Except sometimes she manipulates me. After I say I don’t want to watch the other show, she says “Yes, Bubble.” And I say, “Yay, Bubble,” then I go turn on the TV, and repeat “Bubble?” Then, with the TV on and me already thumbing through the DVR, she magically changes her mind. “No Bubble….”

“Elmo!”

Shit.

“Elmo! Elmo! Elmo!”

I don’t even know how she learned who Elmo was, but she was saying his name before she had watched an episode of Sesame Street. I’m sure it’s just like every other addiction – peer pressure from those other kids at school.

I originally pushed for Sesame Street. Before we discovered Bubble Guppies, Sesame Street was one of the shows we tried to occupy her with back when she wouldn’t watch. I was keen to avoid the likes of Caillou and Barney and the other dregs of children’s television.

I grew up on Sesame Street.

But this ain’t her father’s Sesame Street.

“Can you tell me what they’ve done, what they’ve done to Sesame Street?”

And before I get all “get off my front lawn” about it, I’m not saying they should have always kept things the same.

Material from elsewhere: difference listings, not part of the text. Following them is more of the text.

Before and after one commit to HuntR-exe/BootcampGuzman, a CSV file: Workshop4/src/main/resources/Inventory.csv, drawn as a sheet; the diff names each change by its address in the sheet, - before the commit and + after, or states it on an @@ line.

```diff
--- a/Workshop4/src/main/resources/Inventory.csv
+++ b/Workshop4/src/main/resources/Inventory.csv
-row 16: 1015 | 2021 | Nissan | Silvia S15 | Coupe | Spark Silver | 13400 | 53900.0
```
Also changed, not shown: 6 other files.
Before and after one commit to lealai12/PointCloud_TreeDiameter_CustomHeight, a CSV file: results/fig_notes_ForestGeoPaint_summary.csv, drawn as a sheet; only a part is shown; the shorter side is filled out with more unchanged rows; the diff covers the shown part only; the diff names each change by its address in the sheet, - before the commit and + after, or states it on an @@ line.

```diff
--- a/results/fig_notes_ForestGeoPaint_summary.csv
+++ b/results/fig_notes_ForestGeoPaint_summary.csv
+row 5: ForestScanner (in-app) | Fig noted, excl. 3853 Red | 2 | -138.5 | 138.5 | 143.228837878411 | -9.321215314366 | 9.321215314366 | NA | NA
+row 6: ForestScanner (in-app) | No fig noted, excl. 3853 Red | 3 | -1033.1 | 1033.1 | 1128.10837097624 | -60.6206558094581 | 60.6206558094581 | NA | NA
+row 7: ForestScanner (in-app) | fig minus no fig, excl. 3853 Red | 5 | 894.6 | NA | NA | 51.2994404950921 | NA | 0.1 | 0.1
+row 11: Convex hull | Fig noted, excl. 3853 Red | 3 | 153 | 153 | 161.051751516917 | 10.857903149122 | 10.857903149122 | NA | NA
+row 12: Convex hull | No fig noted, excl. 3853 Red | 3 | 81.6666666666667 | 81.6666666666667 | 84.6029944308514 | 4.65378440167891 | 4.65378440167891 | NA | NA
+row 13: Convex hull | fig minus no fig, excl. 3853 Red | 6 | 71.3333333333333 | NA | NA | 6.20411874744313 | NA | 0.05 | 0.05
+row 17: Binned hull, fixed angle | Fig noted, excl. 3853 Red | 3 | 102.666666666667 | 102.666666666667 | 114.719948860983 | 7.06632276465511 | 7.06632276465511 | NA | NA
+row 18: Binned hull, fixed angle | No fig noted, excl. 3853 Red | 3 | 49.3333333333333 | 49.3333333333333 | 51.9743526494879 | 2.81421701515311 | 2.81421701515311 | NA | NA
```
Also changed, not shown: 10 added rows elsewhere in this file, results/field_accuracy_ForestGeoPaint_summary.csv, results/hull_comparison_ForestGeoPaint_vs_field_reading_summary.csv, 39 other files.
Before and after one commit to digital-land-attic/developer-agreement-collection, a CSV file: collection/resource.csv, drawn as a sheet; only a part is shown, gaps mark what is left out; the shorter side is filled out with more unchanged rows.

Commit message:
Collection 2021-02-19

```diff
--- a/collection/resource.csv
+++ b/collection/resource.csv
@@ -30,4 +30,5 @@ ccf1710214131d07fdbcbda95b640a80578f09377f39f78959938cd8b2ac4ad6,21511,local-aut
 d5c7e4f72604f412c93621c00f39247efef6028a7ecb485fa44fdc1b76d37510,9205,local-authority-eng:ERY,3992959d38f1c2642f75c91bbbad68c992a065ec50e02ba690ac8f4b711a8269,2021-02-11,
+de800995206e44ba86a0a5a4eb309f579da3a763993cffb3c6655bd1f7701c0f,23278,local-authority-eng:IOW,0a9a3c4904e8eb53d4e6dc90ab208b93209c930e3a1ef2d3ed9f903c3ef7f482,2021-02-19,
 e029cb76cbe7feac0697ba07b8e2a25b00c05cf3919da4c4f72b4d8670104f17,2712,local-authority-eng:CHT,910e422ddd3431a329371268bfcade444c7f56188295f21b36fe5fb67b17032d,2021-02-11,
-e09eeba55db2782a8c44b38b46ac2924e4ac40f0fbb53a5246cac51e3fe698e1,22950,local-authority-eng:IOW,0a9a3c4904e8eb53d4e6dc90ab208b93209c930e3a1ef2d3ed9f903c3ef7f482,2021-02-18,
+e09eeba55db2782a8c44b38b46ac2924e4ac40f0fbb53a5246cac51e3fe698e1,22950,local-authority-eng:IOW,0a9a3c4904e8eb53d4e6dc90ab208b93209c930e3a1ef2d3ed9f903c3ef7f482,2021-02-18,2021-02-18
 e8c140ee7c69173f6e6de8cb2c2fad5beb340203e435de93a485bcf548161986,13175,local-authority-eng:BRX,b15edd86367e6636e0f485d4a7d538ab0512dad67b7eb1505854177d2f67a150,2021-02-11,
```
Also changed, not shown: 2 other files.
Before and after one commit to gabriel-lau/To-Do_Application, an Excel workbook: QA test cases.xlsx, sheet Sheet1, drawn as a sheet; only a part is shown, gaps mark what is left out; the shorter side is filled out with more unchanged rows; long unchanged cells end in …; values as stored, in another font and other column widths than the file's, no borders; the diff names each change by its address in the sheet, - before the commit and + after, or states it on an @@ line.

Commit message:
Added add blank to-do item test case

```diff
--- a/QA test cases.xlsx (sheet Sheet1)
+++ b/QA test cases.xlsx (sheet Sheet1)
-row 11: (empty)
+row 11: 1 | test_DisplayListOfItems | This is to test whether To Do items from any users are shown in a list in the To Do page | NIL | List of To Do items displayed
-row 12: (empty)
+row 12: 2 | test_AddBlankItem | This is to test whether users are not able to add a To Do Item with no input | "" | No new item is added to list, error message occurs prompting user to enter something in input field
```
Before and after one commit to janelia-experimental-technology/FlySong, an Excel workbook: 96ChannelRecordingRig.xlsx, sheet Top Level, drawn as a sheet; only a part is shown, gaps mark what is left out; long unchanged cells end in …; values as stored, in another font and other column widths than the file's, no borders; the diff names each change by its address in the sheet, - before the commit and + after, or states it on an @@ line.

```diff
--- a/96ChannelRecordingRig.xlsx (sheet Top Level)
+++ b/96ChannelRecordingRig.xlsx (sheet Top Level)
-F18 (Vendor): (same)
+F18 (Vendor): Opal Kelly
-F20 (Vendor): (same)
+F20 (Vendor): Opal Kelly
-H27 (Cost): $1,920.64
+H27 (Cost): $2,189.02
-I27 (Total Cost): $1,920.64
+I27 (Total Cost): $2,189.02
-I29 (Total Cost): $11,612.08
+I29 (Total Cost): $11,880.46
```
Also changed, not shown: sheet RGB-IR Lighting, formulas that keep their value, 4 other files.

I’m not opposed to change for change’s sake. It wouldn’t really make sense for all of the characters to be wearing disco pants like they were when I was watching the show in the 1970s. And for obvious reasons, Jim Hensen can’t voice a lot of the Muppets that he used to voice.

I like that they encourage kids to get up and move around more than they used to.

And I know that Snuffleupagus can’t be an imaginary friend anymore because we don’t want kids to keep quiet about abuse. I might question how much it’s made a difference. I’d be interested to see if there was an uptick in child abuse reports once Snuffleupagus was revealed to be real. But if that statistic was even one, then it’s worth it.

And truthfully, some of the problems are getting a little better since HBO took over. HBO’s increased the production value immensely. Once you can get past the all the full frontal nudity. (I’ll take “The Obvious Joke” for two hundred, Alex.)

But there are some things about Sesame Street  that still bug me:

  1. Character Voices.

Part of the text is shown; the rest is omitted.